Your instructions: Each entry must appear in the answer exactly as it does here.

Extracted material section start

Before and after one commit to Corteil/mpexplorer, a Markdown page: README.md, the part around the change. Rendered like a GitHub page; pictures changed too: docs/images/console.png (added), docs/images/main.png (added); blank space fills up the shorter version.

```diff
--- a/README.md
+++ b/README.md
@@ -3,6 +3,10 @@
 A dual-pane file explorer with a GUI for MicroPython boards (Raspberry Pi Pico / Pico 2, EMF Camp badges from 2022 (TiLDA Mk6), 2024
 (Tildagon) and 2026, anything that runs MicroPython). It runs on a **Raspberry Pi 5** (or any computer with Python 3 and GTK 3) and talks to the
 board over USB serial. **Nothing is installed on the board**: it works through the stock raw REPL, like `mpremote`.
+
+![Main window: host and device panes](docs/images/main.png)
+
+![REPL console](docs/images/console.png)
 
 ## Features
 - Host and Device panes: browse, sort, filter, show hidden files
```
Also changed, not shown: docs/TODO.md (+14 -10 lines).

Extracted material section end

Result:
Before and after one commit to Corteil/mpexplorer, a Markdown page: README.md, the part around the change. Rendered like a GitHub page; pictures changed too: docs/images/console.png (added), docs/images/main.png (added); blank space fills up the shorter version.

```diff
--- a/README.md
+++ b/README.md
@@ -3,6 +3,10 @@
 A dual-pane file explorer with a GUI for MicroPython boards (Raspberry Pi Pico / Pico 2, EMF Camp badges from 2022 (TiLDA Mk6), 2024
 (Tildagon) and 2026, anything that runs MicroPython). It runs on a **Raspberry Pi 5** (or any computer with Python 3 and GTK 3) and talks to the
 board over USB serial. **Nothing is installed on the board**: it works through the stock raw REPL, like `mpremote`.
+
+![Main window: host and device panes](docs/images/main.png)
+
+![REPL console](docs/images/console.png)
 
 ## Features
 - Host and Device panes: browse, sort, filter, show hidden files
```
Also changed, not shown: docs/TODO.md (+14 -10 lines).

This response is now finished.